LISTED RECORDS »
***

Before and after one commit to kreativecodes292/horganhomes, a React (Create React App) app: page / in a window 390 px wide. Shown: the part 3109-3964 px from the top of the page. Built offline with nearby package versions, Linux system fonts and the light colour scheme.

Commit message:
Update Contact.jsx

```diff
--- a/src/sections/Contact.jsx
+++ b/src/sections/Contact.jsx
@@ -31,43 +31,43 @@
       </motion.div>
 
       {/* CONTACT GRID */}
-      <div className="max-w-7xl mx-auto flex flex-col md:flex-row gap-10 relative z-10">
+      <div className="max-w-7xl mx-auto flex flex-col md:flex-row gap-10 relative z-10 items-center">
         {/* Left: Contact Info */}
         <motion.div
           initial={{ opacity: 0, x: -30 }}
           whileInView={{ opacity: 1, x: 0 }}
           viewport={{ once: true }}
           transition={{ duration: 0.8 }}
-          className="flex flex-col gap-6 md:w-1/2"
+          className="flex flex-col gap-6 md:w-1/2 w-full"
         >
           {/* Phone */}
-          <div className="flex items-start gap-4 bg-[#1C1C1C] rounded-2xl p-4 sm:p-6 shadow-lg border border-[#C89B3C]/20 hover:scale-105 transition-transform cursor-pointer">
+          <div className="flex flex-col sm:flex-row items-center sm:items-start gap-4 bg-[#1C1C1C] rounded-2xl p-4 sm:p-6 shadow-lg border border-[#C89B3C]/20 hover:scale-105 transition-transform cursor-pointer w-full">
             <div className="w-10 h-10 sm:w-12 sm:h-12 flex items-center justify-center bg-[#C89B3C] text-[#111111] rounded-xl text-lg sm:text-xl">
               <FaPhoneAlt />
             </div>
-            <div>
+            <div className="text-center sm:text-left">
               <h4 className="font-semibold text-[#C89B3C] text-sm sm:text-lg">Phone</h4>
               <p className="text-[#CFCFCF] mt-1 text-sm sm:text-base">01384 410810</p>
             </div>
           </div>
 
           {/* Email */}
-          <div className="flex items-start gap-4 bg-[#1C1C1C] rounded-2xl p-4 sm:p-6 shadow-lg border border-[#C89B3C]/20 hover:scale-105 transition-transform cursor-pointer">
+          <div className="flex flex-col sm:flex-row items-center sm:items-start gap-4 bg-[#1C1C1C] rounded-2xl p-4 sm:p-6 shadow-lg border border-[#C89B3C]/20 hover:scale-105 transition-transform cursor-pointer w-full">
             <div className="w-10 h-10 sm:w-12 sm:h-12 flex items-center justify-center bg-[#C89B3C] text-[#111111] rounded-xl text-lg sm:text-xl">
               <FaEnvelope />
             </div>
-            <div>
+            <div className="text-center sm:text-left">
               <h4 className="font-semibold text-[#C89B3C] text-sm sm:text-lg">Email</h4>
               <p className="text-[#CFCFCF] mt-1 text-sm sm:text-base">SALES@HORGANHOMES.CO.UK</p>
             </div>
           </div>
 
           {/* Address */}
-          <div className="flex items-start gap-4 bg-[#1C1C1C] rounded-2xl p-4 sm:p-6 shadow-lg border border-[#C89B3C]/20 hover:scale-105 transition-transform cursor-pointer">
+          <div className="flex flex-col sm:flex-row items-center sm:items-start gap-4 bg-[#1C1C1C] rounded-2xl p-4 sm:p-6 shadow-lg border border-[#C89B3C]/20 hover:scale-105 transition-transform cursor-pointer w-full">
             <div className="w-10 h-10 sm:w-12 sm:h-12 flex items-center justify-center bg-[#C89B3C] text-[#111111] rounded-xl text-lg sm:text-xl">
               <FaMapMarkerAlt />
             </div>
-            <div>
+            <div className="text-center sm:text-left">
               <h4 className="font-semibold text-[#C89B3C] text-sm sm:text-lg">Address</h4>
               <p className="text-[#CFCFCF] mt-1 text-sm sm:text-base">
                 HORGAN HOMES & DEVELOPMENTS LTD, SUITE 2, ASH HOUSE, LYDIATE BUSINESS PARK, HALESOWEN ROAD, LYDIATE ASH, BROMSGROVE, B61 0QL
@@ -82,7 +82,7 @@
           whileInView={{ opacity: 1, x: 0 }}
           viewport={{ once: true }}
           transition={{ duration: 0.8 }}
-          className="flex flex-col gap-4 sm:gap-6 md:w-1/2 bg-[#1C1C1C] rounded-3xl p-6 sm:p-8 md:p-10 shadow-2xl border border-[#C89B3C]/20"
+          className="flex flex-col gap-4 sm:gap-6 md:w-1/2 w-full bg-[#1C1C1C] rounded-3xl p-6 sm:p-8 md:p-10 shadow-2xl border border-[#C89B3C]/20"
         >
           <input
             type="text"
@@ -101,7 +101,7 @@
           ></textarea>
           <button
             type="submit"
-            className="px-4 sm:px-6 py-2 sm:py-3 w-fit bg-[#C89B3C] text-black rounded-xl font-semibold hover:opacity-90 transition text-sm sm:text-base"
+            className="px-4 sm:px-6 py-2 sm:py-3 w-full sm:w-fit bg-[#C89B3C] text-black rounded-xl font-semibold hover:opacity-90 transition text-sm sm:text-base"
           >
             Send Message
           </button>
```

***

TO DO » Starting from the first line above, copy the data through to the last line exactly.

TASK ANSWER »
Before and after one commit to kreativecodes292/horganhomes, a React (Create React App) app: page / in a window 390 px wide. Shown: the part 3109-3964 px from the top of the page. Built offline with nearby package versions, Linux system fonts and the light colour scheme.

Commit message:
Update Contact.jsx

```diff
--- a/src/sections/Contact.jsx
+++ b/src/sections/Contact.jsx
@@ -31,43 +31,43 @@
       </motion.div>
 
       {/* CONTACT GRID */}
-      <div className="max-w-7xl mx-auto flex flex-col md:flex-row gap-10 relative z-10">
+      <div className="max-w-7xl mx-auto flex flex-col md:flex-row gap-10 relative z-10 items-center">
         {/* Left: Contact Info */}
         <motion.div
           initial={{ opacity: 0, x: -30 }}
           whileInView={{ opacity: 1, x: 0 }}
           viewport={{ once: true }}
           transition={{ duration: 0.8 }}
-          className="flex flex-col gap-6 md:w-1/2"
+          className="flex flex-col gap-6 md:w-1/2 w-full"
         >
           {/* Phone */}
-          <div className="flex items-start gap-4 bg-[#1C1C1C] rounded-2xl p-4 sm:p-6 shadow-lg border border-[#C89B3C]/20 hover:scale-105 transition-transform cursor-pointer">
+          <div className="flex flex-col sm:flex-row items-center sm:items-start gap-4 bg-[#1C1C1C] rounded-2xl p-4 sm:p-6 shadow-lg border border-[#C89B3C]/20 hover:scale-105 transition-transform cursor-pointer w-full">
             <div className="w-10 h-10 sm:w-12 sm:h-12 flex items-center justify-center bg-[#C89B3C] text-[#111111] rounded-xl text-lg sm:text-xl">
               <FaPhoneAlt />
             </div>
-            <div>
+            <div className="text-center sm:text-left">
               <h4 className="font-semibold text-[#C89B3C] text-sm sm:text-lg">Phone</h4>
               <p className="text-[#CFCFCF] mt-1 text-sm sm:text-base">01384 410810</p>
             </div>
           </div>
 
           {/* Email */}
-          <div className="flex items-start gap-4 bg-[#1C1C1C] rounded-2xl p-4 sm:p-6 shadow-lg border border-[#C89B3C]/20 hover:scale-105 transition-transform cursor-pointer">
+          <div className="flex flex-col sm:flex-row items-center sm:items-start gap-4 bg-[#1C1C1C] rounded-2xl p-4 sm:p-6 shadow-lg border border-[#C89B3C]/20 hover:scale-105 transition-transform cursor-pointer w-full">
             <div className="w-10 h-10 sm:w-12 sm:h-12 flex items-center justify-center bg-[#C89B3C] text-[#111111] rounded-xl text-lg sm:text-xl">
               <FaEnvelope />
             </div>
-            <div>
+            <div className="text-center sm:text-left">
               <h4 className="font-semibold text-[#C89B3C] text-sm sm:text-lg">Email</h4>
               <p className="text-[#CFCFCF] mt-1 text-sm sm:text-base">SALES@HORGANHOMES.CO.UK</p>
             </div>
           </div>
 
           {/* Address */}
-          <div className="flex items-start gap-4 bg-[#1C1C1C] rounded-2xl p-4 sm:p-6 shadow-lg border border-[#C89B3C]/20 hover:scale-105 transition-transform cursor-pointer">
+          <div className="flex flex-col sm:flex-row items-center sm:items-start gap-4 bg-[#1C1C1C] rounded-2xl p-4 sm:p-6 shadow-lg border border-[#C89B3C]/20 hover:scale-105 transition-transform cursor-pointer w-full">
             <div className="w-10 h-10 sm:w-12 sm:h-12 flex items-center justify-center bg-[#C89B3C] text-[#111111] rounded-xl text-lg sm:text-xl">
               <FaMapMarkerAlt />
             </div>
-            <div>
+            <div className="text-center sm:text-left">
               <h4 className="font-semibold text-[#C89B3C] text-sm sm:text-lg">Address</h4>
               <p className="text-[#CFCFCF] mt-1 text-sm sm:text-base">
                 HORGAN HOMES & DEVELOPMENTS LTD, SUITE 2, ASH HOUSE, LYDIATE BUSINESS PARK, HALESOWEN ROAD, LYDIATE ASH, BROMSGROVE, B61 0QL
@@ -82,7 +82,7 @@
           whileInView={{ opacity: 1, x: 0 }}
           viewport={{ once: true }}
           transition={{ duration: 0.8 }}
-          className="flex flex-col gap-4 sm:gap-6 md:w-1/2 bg-[#1C1C1C] rounded-3xl p-6 sm:p-8 md:p-10 shadow-2xl border border-[#C89B3C]/20"
+          className="flex flex-col gap-4 sm:gap-6 md:w-1/2 w-full bg-[#1C1C1C] rounded-3xl p-6 sm:p-8 md:p-10 shadow-2xl border border-[#C89B3C]/20"
         >
           <input
             type="text"
@@ -101,7 +101,7 @@
           ></textarea>
           <button
             type="submit"
-            className="px-4 sm:px-6 py-2 sm:py-3 w-fit bg-[#C89B3C] text-black rounded-xl font-semibold hover:opacity-90 transition text-sm sm:text-base"
+            className="px-4 sm:px-6 py-2 sm:py-3 w-full sm:w-fit bg-[#C89B3C] text-black rounded-xl font-semibold hover:opacity-90 transition text-sm sm:text-base"
           >
             Send Message
           </button>
```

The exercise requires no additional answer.